■ What to do: Copy out the data in full and exactly, passing over the pictures.

[Input]

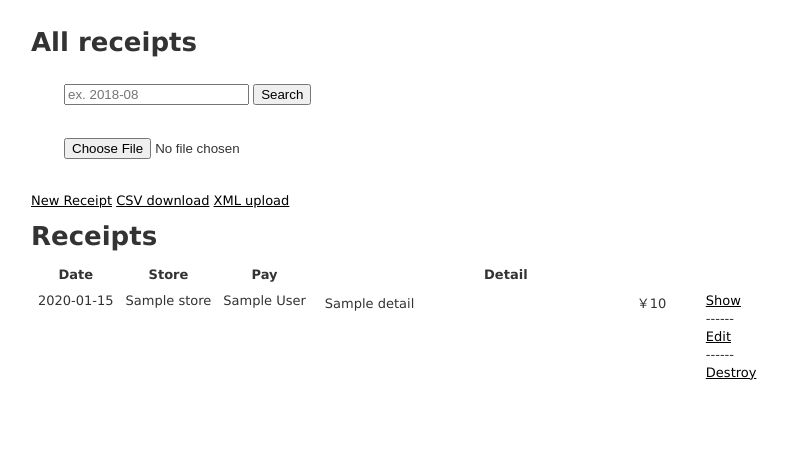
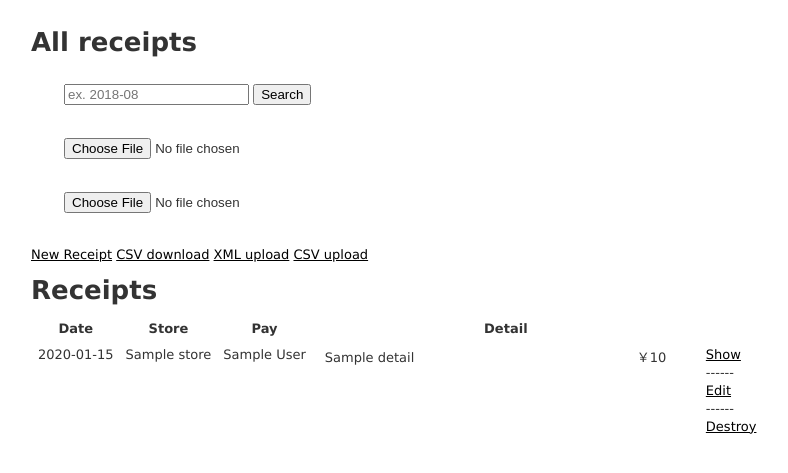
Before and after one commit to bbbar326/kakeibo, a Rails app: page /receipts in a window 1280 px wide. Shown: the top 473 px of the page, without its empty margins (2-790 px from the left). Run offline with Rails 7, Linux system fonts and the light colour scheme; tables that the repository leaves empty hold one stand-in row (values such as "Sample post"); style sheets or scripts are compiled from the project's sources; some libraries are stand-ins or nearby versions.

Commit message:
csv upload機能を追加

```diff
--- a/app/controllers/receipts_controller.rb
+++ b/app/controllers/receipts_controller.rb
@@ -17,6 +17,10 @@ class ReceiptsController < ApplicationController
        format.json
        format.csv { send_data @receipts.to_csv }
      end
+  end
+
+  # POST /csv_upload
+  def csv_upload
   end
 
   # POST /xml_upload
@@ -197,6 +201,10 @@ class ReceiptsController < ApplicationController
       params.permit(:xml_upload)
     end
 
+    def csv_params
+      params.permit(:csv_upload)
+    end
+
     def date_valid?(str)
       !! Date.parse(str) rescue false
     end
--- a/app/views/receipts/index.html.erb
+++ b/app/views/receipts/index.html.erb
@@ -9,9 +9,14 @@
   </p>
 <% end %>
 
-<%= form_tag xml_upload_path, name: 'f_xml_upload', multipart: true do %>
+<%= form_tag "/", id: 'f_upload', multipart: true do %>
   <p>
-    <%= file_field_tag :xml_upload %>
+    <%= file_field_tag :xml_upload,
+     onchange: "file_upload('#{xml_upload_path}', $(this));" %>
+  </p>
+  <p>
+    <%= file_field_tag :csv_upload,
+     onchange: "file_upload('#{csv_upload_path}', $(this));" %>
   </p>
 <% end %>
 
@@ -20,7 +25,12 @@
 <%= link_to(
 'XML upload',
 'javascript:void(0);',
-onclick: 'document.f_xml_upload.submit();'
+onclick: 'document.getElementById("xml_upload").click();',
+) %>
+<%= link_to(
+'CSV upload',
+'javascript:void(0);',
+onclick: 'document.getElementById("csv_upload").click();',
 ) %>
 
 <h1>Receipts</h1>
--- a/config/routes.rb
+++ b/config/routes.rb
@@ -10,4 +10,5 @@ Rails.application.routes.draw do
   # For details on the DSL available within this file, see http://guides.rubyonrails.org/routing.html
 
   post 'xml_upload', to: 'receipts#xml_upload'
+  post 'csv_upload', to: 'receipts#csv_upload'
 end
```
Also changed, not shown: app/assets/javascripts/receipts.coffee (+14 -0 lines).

[/Input]

■ Solution below:
Before and after one commit to bbbar326/kakeibo, a Rails app: page /receipts in a window 1280 px wide. Shown: the top 473 px of the page, without its empty margins (2-790 px from the left). Run offline with Rails 7, Linux system fonts and the light colour scheme; tables that the repository leaves empty hold one stand-in row (values such as "Sample post"); style sheets or scripts are compiled from the project's sources; some libraries are stand-ins or nearby versions.

Commit message:
csv upload機能を追加

```diff
--- a/app/controllers/receipts_controller.rb
+++ b/app/controllers/receipts_controller.rb
@@ -17,6 +17,10 @@ class ReceiptsController < ApplicationController
        format.json
        format.csv { send_data @receipts.to_csv }
      end
+  end
+
+  # POST /csv_upload
+  def csv_upload
   end
 
   # POST /xml_upload
@@ -197,6 +201,10 @@ class ReceiptsController < ApplicationController
       params.permit(:xml_upload)
     end
 
+    def csv_params
+      params.permit(:csv_upload)
+    end
+
     def date_valid?(str)
       !! Date.parse(str) rescue false
     end
--- a/app/views/receipts/index.html.erb
+++ b/app/views/receipts/index.html.erb
@@ -9,9 +9,14 @@
   </p>
 <% end %>
 
-<%= form_tag xml_upload_path, name: 'f_xml_upload', multipart: true do %>
+<%= form_tag "/", id: 'f_upload', multipart: true do %>
   <p>
-    <%= file_field_tag :xml_upload %>
+    <%= file_field_tag :xml_upload,
+     onchange: "file_upload('#{xml_upload_path}', $(this));" %>
+  </p>
+  <p>
+    <%= file_field_tag :csv_upload,
+     onchange: "file_upload('#{csv_upload_path}', $(this));" %>
   </p>
 <% end %>
 
@@ -20,7 +25,12 @@
 <%= link_to(
 'XML upload',
 'javascript:void(0);',
-onclick: 'document.f_xml_upload.submit();'
+onclick: 'document.getElementById("xml_upload").click();',
+) %>
+<%= link_to(
+'CSV upload',
+'javascript:void(0);',
+onclick: 'document.getElementById("csv_upload").click();',
 ) %>
 
 <h1>Receipts</h1>
--- a/config/routes.rb
+++ b/config/routes.rb
@@ -10,4 +10,5 @@ Rails.application.routes.draw do
   # For details on the DSL available within this file, see http://guides.rubyonrails.org/routing.html
 
   post 'xml_upload', to: 'receipts#xml_upload'
+  post 'csv_upload', to: 'receipts#csv_upload'
 end
```
Also changed, not shown: app/assets/javascripts/receipts.coffee (+14 -0 lines).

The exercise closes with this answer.